WALLINGFORD — Al Bowes is the kind of school bus driver who greets his passengers with a smile, treats them not as little kids but as young adults, and likes to commemorate special occasions by dressing, for example, as Santa on the last school day before Christmas.
Bowes helps his clientele remember their scheduling, reminding them of looming early dismissals, no-school days, holidays and club events, and always has his bus where it needs to be quite punctually.
That’s why, when the Wallingford man ran his last yellow bus route on Thursday, about three dozen parents and present and former passengers greeted him along his route at Broadview Drive with signs and applause.
“Bus 8: The legendary bus driver has retired,” read one sign. “Not only our bus driver. More like family,” another said.
Bowes, who has a ZZ Top-style beard — “ZZ Top” is among his nicknames — but not quite Santa’s waistline, was touched by the display. Wallingford resident Tara Amodio said she and fellow parent Scott Hastings couldn’t let Bowes’ last day in a yellow bus pass unnoticed.
Kindergarten to high school students of Wallingford have been bused by Bowes for 19 years. Some parents whose kids ride his bus rode with him when they were kids, and it would probably be sad if not traumatic to the younger pupils confined to home learning by the pandemic to lose him without having had a chance to say goodbye, Amodio said.
“We knew he deserved a tribute. And with only two days notice, this was the only thing that was feasible,” said Amodio, who, with Hastings, reached out to homebound students and their families through social media to let them know of Bowes’ departure.
His co-workers at Durham School Services were delighted but not very surprised that Bowes received such a warm sendoff, said Destiny Cordero, a dispatcher at the statewide bus company.
“All of us girls in the office watching the video that they had put out on the news had tears in our eyes,” Cordero said. “He’s a really good driver and worker and he has respect for all of the children that he picks up.”
Driving a school bus is stressful. Simple accidents easily dismissed by any other motorists could be career-enders for bus drivers. The passengers can be unruly. If buses don’t run on schedule, they can derail a school day, and last-minute changes are common.
“Sometimes they hand you a sheet and you just have to go,” Cordero said. “You could be in the middle of a run going somewhere trying to keep it on time and end up having to go someplace you don’t know.”
Bowes’ bus driving record is spotless, Cordero said.‘Sense of peace’
His schools also appreciated Bowes. Cook Hill Elementary School Principal Kristine Friend and Parker Farms Elementary Principal Christina Sagnella were among those who greeted Bowes at Broadview Drive. Students at both schools cheered him with banners and drawings of big hearts during stops there on Thursday, Amodio said.
Parents will miss having Bowes behind the wheel.
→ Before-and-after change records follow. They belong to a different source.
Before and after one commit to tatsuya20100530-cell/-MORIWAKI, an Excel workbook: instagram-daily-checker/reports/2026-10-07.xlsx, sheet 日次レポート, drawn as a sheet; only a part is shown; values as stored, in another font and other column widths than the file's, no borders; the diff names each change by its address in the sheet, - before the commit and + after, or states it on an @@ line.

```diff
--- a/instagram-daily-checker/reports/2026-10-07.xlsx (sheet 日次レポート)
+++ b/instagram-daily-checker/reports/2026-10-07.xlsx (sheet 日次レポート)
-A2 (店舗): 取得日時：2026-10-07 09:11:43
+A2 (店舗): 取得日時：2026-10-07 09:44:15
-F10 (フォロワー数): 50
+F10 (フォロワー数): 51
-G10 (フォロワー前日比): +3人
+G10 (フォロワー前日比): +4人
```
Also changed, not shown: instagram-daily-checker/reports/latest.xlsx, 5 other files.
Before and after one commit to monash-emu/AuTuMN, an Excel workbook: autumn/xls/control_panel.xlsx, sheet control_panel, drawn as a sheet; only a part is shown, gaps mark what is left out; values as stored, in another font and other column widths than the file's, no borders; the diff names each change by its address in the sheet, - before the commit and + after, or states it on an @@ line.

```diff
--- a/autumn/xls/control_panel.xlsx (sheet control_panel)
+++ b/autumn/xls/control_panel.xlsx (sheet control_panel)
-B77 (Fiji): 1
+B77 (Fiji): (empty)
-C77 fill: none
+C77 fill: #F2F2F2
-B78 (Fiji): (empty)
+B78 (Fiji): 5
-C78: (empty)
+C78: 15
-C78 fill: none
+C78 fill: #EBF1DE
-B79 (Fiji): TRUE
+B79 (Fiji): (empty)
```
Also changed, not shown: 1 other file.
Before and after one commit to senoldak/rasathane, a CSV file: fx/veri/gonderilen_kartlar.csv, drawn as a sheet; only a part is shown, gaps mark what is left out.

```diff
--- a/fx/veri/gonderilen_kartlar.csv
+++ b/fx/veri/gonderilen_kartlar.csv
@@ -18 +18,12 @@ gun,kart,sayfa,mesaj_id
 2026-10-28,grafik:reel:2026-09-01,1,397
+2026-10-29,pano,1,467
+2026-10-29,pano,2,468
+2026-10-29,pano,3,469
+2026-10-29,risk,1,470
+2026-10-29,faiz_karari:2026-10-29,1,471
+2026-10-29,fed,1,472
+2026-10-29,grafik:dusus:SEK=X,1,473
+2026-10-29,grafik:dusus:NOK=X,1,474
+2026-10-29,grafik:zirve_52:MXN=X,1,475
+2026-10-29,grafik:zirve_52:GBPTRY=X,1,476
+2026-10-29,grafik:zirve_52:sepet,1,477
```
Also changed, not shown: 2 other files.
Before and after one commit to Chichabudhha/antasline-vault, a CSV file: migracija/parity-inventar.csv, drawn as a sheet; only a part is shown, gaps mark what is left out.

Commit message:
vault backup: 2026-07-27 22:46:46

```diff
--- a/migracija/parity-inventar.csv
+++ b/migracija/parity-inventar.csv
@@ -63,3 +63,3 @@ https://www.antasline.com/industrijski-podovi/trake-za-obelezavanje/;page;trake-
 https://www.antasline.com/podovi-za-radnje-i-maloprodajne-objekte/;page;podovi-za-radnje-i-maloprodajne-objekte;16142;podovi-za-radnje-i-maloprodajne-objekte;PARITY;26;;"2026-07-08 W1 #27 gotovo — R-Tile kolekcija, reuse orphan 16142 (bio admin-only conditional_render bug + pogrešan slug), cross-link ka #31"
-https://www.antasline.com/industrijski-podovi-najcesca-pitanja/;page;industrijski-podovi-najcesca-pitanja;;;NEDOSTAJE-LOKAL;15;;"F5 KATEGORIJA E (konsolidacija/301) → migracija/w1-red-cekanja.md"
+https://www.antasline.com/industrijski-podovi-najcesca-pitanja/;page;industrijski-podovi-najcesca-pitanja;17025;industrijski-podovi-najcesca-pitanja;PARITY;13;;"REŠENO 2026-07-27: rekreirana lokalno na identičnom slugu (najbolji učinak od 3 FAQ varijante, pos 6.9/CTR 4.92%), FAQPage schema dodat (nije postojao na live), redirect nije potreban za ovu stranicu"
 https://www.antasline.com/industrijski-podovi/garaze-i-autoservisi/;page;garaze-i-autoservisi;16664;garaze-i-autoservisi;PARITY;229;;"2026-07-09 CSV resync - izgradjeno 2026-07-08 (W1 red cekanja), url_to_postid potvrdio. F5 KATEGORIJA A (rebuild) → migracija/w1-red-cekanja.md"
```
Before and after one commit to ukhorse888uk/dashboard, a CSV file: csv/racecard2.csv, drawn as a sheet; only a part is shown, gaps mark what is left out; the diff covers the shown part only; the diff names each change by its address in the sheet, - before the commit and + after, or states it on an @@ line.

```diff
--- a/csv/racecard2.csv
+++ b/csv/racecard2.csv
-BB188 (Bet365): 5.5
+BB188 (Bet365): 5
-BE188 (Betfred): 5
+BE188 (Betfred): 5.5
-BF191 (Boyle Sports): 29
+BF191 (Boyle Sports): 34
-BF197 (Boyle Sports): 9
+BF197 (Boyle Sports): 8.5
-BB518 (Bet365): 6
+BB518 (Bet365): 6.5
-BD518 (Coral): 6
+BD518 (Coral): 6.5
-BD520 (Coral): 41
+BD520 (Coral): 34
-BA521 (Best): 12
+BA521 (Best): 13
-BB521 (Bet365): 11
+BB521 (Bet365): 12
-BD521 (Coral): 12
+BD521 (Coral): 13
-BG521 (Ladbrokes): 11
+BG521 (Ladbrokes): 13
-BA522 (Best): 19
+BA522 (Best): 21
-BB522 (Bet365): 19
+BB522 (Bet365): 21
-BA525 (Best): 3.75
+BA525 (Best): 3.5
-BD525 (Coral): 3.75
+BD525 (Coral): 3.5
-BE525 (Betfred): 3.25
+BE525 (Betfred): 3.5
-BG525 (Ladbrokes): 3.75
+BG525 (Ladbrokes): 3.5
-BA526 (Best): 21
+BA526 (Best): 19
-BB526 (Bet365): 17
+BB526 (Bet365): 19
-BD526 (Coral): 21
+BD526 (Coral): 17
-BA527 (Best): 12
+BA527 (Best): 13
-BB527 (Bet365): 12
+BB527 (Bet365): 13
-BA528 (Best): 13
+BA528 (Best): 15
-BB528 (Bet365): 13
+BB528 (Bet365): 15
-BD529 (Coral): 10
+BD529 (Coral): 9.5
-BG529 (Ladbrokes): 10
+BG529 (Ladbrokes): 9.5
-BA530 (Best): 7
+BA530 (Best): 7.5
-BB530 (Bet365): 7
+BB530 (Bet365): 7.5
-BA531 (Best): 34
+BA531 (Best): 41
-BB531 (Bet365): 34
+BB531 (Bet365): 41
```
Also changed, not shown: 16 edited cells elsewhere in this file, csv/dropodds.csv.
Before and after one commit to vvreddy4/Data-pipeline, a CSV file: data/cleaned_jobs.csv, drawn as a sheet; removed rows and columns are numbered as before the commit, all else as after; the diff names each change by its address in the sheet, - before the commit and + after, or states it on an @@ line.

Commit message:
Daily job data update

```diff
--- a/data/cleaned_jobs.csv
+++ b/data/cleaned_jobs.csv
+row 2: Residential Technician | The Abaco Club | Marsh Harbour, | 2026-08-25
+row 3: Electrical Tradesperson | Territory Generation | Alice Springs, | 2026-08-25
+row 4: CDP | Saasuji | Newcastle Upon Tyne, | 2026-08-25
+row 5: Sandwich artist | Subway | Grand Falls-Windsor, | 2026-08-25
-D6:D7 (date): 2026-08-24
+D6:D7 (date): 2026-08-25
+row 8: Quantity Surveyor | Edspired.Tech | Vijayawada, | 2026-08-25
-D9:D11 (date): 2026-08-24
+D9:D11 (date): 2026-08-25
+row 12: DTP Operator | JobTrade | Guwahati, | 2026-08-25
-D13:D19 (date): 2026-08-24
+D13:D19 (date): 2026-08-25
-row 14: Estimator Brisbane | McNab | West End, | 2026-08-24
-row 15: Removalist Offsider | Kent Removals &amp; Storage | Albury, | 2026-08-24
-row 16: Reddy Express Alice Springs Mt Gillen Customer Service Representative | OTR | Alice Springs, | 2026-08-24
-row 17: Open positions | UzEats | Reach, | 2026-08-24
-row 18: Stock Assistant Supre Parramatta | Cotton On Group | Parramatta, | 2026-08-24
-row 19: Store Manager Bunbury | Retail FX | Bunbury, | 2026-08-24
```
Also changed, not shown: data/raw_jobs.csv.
For one thing, when it comes to keeping kids up-to-date with the school schedules, “he’s better than some of us parents,” Amodio said.
Bowes, who is also nicknamed “Big Al” or “Mr. Al,” is retiring from driving yellow buses, but will keep driving vans for the company, Cordero said.
Still, it won’t be the same, Amodio said.
“It’s very important to have someone like Al, to know that he is driving your kids safely and treating them as if they were his own,” Amodio said. “It gives you that sense of peace knowing that they are in good hands.”